**** RECORDS SHOWN

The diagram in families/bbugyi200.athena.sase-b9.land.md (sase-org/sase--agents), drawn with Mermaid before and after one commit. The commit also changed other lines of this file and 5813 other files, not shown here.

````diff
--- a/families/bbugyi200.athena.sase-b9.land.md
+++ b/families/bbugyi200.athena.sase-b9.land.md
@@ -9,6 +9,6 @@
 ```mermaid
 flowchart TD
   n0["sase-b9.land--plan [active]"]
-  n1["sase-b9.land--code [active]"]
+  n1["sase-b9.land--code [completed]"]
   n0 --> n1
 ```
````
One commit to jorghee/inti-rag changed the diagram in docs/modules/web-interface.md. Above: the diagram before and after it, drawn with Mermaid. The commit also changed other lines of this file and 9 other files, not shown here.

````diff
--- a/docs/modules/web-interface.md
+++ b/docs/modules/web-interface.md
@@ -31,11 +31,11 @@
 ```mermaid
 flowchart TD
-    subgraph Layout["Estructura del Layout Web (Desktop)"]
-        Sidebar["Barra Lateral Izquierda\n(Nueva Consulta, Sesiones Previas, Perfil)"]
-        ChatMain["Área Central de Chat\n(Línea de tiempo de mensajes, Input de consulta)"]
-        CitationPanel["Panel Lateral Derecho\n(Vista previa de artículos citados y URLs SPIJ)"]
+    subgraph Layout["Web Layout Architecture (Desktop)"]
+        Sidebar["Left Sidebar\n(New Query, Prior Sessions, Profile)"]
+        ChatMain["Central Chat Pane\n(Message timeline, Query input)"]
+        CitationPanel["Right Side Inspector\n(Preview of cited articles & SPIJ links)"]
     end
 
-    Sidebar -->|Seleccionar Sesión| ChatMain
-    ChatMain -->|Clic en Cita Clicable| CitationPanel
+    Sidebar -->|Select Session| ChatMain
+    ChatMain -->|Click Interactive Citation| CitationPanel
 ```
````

********

BRIEF: Please repeat each line from the one with "-->|Seleccionar Sesión| ChatMain" through the last line of the data above, and add nothing.

ANSWER TO THE PROBLEM:
-    Sidebar -->|Seleccionar Sesión| ChatMain
-    ChatMain -->|Clic en Cita Clicable| CitationPanel
+    Sidebar -->|Select Session| ChatMain
+    ChatMain -->|Click Interactive Citation| CitationPanel
 ```
````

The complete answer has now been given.